Change listing data:
_ _ _ _ _ _ _
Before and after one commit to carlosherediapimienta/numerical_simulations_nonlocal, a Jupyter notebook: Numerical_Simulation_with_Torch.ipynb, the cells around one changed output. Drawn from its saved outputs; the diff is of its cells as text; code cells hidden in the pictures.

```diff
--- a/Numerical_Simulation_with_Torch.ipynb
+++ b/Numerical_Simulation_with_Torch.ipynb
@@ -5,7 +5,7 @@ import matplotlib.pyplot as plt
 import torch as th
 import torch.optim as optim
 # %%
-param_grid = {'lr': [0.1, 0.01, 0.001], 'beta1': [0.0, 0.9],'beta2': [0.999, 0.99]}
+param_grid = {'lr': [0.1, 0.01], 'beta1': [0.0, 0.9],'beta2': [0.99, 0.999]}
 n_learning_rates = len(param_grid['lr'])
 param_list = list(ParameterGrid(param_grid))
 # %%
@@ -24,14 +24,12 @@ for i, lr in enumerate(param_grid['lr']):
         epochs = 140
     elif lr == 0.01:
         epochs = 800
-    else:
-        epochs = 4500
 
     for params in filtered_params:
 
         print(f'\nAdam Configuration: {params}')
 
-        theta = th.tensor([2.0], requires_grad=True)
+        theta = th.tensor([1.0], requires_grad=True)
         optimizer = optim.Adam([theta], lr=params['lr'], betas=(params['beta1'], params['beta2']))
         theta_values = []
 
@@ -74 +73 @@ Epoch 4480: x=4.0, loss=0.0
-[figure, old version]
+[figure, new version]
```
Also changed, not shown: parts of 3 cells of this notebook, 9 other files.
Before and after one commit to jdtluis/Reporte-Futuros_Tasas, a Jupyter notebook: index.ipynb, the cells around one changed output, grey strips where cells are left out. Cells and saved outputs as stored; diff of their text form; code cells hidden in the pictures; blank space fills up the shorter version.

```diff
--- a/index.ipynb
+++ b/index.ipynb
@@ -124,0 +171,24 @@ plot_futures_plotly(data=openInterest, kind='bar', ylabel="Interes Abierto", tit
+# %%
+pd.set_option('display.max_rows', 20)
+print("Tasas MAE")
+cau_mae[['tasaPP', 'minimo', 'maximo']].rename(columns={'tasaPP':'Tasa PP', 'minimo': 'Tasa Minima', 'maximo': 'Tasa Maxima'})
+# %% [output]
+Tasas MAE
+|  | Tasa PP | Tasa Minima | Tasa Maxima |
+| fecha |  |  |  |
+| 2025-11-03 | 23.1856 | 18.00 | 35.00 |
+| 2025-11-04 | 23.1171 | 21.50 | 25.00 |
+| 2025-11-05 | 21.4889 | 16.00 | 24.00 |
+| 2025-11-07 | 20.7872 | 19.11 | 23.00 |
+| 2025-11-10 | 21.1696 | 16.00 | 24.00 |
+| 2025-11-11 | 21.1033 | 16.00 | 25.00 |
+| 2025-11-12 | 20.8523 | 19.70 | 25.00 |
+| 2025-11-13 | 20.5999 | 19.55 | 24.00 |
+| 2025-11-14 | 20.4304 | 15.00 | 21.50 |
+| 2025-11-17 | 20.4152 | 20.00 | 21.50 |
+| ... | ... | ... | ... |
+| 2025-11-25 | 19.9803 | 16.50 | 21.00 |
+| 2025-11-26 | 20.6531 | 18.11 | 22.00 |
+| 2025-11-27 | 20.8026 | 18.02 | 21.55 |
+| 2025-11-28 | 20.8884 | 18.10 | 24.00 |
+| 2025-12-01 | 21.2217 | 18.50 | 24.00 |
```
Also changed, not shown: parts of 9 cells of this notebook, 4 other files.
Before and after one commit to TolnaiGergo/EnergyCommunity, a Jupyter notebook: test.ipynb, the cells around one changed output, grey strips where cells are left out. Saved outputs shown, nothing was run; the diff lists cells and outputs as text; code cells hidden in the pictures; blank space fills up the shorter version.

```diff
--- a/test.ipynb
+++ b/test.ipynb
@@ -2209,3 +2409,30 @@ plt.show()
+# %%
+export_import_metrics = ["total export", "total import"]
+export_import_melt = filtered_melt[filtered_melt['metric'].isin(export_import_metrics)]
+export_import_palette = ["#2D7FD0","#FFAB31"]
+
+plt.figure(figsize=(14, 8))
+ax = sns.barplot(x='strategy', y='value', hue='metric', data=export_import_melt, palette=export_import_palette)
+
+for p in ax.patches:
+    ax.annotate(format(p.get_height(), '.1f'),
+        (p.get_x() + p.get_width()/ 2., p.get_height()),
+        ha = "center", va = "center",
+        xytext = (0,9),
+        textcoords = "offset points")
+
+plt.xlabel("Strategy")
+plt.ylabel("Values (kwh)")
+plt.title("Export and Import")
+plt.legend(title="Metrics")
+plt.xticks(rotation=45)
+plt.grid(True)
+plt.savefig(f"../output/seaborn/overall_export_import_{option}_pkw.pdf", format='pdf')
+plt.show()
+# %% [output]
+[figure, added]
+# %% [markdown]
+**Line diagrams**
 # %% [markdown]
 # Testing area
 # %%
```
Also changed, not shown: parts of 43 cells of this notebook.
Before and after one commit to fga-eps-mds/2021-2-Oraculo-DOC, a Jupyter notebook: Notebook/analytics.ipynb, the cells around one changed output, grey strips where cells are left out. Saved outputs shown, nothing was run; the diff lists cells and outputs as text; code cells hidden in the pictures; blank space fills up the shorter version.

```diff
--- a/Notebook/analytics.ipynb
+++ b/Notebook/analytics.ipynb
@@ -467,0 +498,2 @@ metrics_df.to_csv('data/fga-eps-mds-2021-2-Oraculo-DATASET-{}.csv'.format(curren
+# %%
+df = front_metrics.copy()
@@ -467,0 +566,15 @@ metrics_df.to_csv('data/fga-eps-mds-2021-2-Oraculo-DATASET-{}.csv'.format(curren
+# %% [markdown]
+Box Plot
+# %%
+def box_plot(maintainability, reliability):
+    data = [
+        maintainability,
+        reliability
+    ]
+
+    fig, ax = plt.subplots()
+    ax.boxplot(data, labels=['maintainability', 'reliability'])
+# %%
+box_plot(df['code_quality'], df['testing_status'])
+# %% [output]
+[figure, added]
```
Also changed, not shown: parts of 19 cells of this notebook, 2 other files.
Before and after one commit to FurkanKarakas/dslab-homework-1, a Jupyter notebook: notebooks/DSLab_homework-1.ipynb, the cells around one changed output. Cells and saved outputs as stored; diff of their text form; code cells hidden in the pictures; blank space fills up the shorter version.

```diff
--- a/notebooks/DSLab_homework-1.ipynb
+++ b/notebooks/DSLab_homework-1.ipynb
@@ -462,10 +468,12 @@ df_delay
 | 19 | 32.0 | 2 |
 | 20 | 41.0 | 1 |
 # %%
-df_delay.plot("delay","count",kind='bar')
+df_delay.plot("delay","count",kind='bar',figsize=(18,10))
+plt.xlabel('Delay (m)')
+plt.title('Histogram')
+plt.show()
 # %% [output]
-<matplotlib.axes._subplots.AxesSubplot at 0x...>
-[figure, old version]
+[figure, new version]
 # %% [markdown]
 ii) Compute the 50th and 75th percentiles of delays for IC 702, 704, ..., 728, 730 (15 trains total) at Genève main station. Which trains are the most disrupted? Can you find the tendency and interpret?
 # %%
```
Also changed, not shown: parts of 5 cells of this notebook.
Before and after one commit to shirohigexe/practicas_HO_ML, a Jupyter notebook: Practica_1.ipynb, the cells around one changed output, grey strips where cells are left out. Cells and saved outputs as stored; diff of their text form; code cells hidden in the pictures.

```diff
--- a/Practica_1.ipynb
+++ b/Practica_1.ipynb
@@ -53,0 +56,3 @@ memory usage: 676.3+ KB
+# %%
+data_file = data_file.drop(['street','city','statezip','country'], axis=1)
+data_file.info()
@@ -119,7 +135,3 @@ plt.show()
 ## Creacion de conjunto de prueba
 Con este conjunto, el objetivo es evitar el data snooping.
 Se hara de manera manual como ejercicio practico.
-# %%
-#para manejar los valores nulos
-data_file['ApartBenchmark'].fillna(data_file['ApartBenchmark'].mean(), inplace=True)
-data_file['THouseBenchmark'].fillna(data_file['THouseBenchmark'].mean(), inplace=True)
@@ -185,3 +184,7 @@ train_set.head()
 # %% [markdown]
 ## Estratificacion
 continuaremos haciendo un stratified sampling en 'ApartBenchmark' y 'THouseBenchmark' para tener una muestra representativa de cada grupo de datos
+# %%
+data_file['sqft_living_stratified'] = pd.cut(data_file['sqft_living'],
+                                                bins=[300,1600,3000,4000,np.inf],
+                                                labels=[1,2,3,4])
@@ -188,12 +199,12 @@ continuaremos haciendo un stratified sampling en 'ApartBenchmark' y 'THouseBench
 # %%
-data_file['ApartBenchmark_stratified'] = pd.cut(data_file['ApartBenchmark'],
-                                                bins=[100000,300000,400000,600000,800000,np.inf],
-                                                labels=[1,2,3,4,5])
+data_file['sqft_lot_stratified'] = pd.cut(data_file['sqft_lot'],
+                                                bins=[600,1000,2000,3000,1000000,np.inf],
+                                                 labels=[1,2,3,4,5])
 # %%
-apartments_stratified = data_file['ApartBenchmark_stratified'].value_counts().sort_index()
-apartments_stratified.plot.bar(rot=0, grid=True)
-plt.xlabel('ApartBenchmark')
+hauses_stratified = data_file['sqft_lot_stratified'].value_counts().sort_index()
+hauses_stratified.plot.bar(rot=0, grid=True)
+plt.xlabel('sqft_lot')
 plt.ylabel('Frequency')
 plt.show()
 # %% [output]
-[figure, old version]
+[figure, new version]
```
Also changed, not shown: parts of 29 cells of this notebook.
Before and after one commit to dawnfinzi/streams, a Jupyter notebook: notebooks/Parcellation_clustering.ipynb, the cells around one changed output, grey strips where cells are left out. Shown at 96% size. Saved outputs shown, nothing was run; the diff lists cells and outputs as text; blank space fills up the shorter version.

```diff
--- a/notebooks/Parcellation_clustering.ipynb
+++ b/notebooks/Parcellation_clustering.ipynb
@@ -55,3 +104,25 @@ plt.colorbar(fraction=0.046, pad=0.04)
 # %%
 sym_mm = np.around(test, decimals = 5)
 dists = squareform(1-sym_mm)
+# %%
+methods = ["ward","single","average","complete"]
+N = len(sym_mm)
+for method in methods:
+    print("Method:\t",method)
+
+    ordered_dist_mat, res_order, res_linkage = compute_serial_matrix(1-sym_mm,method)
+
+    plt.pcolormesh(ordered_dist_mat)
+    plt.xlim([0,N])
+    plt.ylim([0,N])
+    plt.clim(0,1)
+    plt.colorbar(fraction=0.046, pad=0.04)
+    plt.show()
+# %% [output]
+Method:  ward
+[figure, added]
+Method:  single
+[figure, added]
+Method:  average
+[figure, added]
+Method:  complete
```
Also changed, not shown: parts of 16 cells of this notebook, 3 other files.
_ _ _ _ _ _ _
TASK TO CARRY OUT → Every line above that holds "ward" should be copied out.

FINISHED TASK →
+methods = ["ward","single","average","complete"]
+Method:  ward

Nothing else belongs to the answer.